Police probe water bottle link to fatal school crash
THE alleged driver of the car that crashed through a classroom wall, killing two small boys, may have been distracted by a stray water bottle.
Police have said they believe Maha Al-Shennag, 52, became distracted by something in the moments before the fatal crash in Greenacre, in Sydney's west, on Tuesday morning. It's understood one line of inquiry for crash investigators is a stray water bottle may have distracted Al-Shennag.
They will also closely examine her mobile phone and the wrecked Toyota Kluger for clues.
A police spokeswoman would not comment on the claims as the case was now before the courts.
Two eight-year-old boys were killed, while two eight-year-old girls, and a nine-year-old, were injured when the car crashed through the Banksia Rd Public School wall.
Al-Shennag was charged with dangerous driving occasioning death and negligent driving and bailed to appear at Bankstown Local Court on November 29.
One of her neighbours told The Daily Telegraph : "She was so kind to us when we moved in - she bought us food and welcomed us to the street. She's always so nice to everyone around her."
It is understood her husband died earlier this year.
After her arrest, her lawyer Nick Hanna said his client was "deeply sorry for the loss and hurt suffered by the children, the school, the families and the community".
He added: "Her thoughts and prayers are with all those affected."
Members of her family were photographed talking angrily with media who had gathered outside her Punchbowl home.
Earlier today a family member of one the students seriously injured in the crash told news.com.au she still hadn't been told her classmates were dead.
The relative said the girl had been in pain all night - but it was the emotional scars her loved ones feared the most.

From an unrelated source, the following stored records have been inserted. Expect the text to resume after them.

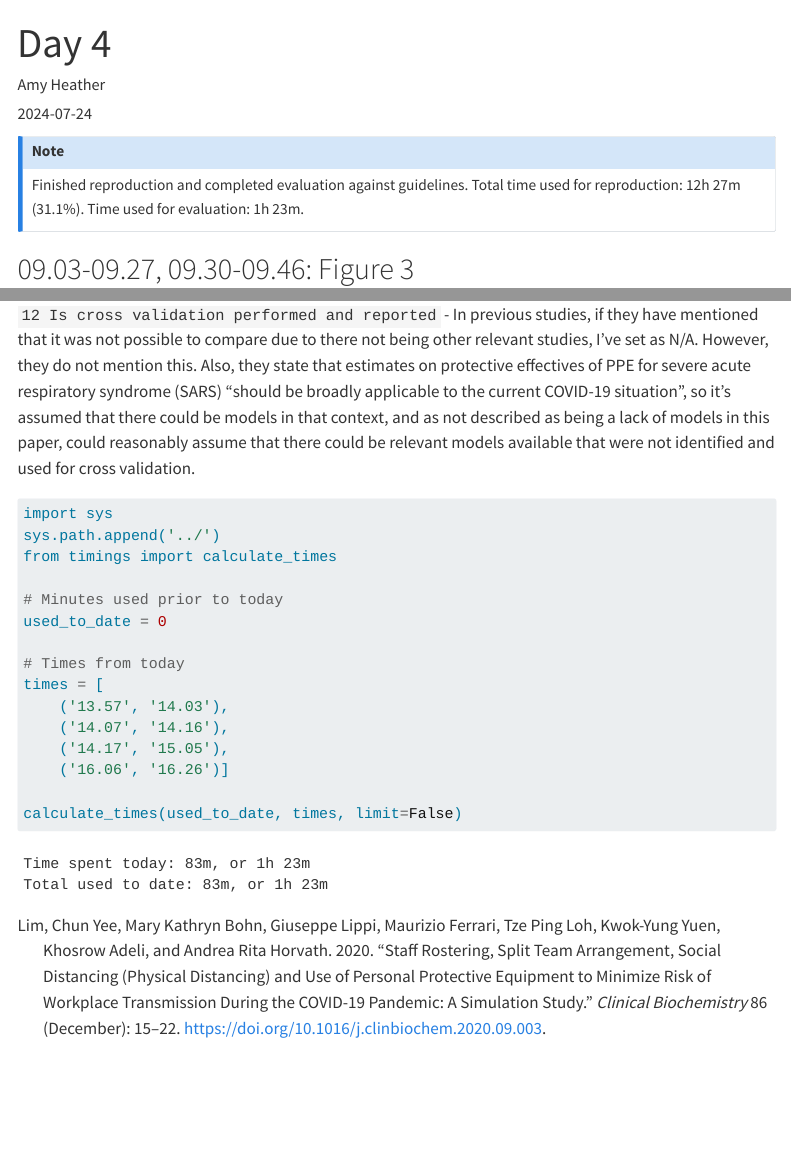
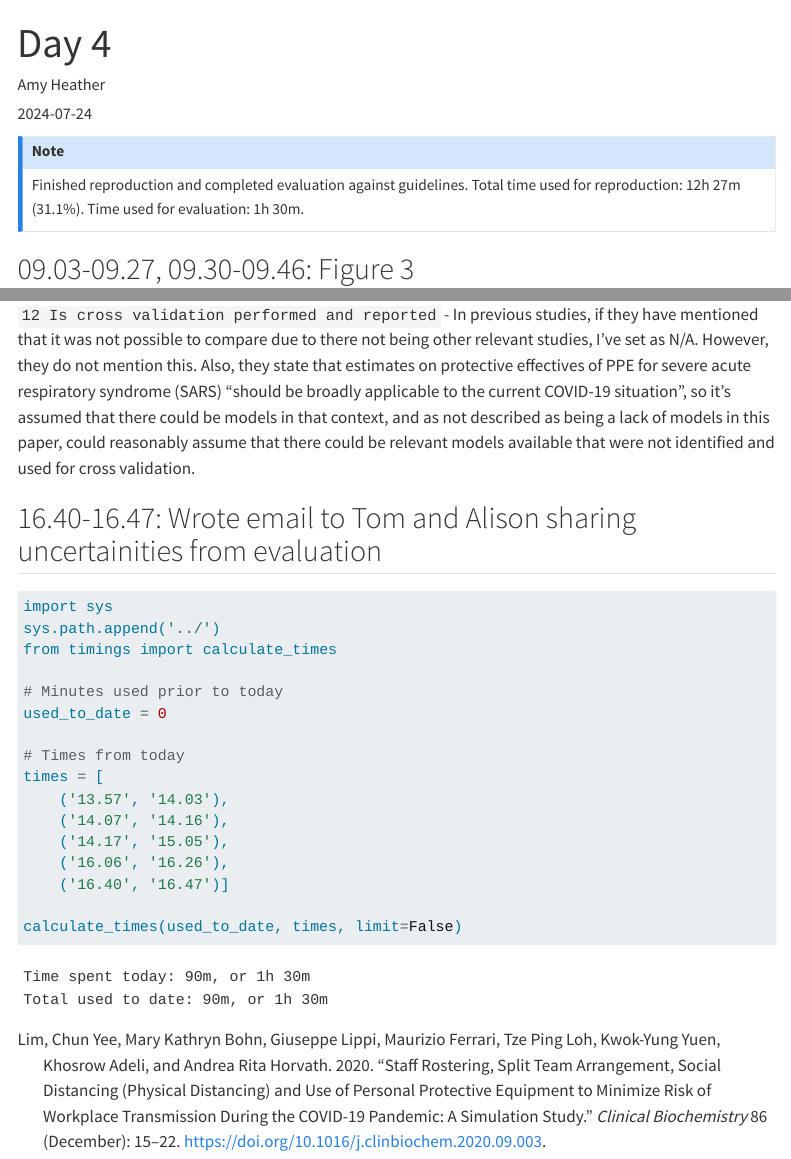
Before and after one commit to pythonhealthdatascience/stars-reproduce-lim-2020, a Quarto document (logbook/posts/2024_07_24/index.qmd): the page in a window 1100 px wide, from its top, and a second part further down, joined at a grey line. Rendered offline with R 4.5, knitr and Pandoc in place of Quarto, with nearby package versions; menus at the side of the page are left out.

Commit message:
docs(logbook): update day 4

````diff
--- a/logbook/posts/2024_07_24/index.qmd
+++ b/logbook/posts/2024_07_24/index.qmd
@@ -8,7 +8,7 @@ bibliography: ../../../quarto_site/references.bib
 
 ::: {.callout-note}
 
-Finished reproduction and completed evaluation against guidelines. Total time used for reproduction: 12h 27m (31.1%). Time used for evaluation: 1h 23m.
+Finished reproduction and completed evaluation against guidelines. Total time used for reproduction: 12h 27m (31.1%). Time used for evaluation: 1h 30m.
 
 :::
 
@@ -303,6 +303,9 @@ calculate_times(used_to_date, times)
 
 `12 Is cross validation performed and reported` - In previous studies, if they have mentioned that it was not possible to compare due to there not being other relevant studies, I've set as N/A. However, they do not mention this. Also, they state that estimates on protective effectives of PPE for severe acute respiratory syndrome (SARS) "should be broadly applicable to the current COVID-19 situation", so it's assumed that there could be models in that context, and as not described as being a lack of models in this paper, could reasonably assume that there could be relevant models available that were not identified and used for cross validation.
 
+## 16.40-16.47: Wrote email to Tom and Alison sharing uncertainities from evaluation
+
+
 ```{python}
 import sys
 sys.path.append('../')
@@ -316,7 +319,8 @@ times = [
     ('13.57', '14.03'),
     ('14.07', '14.16'),
     ('14.17', '15.05'),
-    ('16.06', '16.26')]
+    ('16.06', '16.26'),
+    ('16.40', '16.47')]
 
 calculate_times(used_to_date, times, limit=False)
 ```
````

"She still doesn't know her classmates passed away. She keeps asking about them," the relative said.
The family is delaying telling her the tragic news until she is stronger.
The injured eight-year-old had not slept much overnight due to the pain she was in and also due to the trauma she'd been through.
"She just had stomach and chest pain all night and didn't sleep well due to what happened - she's very frightened."
There were 24 children aged between seven and 11 in the year three classroom at the time the car crashed through the wall.
This morning upset children began leaving flowers and cards in tribute for their lost schoolmates.
"May Allah bless you, both will be missed always," one message said. "A good heart has stopped beating, a good soul has ascended to heaven," said another.
"God is with you fly high into heaven," one card said that was surrounded by flowers and soft toys.
The grandfather of one of the boys said on social media his grandson loved everyone and died alongside his best friend.
"My grandson is a six generation at this school, all prefect, captains, community leader, and dux last year … this was my last grandchild at this school who excelled as well," the grandfather said.
Inside the school gates, a police car stood in an almost empty car park while a security guard stopped other vehicles trying to enter.
The school reopened for any students who want to attend, with counsellors on site for support, however most students stayed away today.
Isaac Tayba, who rushed to the school where his nephew is a Year 3 student, yesterday said it was a tragedy to see what happened.
"It was a difficult moment, we all left our jobs and rushed here," Mr Tayba said.
"You've got mothers over there fainting, you've got paramedics dealing with all the mothers and everyone is just nervous that it's their child."
"Apparently I think she (the driver) drove in there and instead of maybe pressing the brake, she might have hit the accelerator."
Acing Assistant Commissioner Stuart Smith said the incident was not being treated as intentional.
He said forensic staff would "methodically" pore over the car to try and determine what went wrong.
-additional reporting: AAP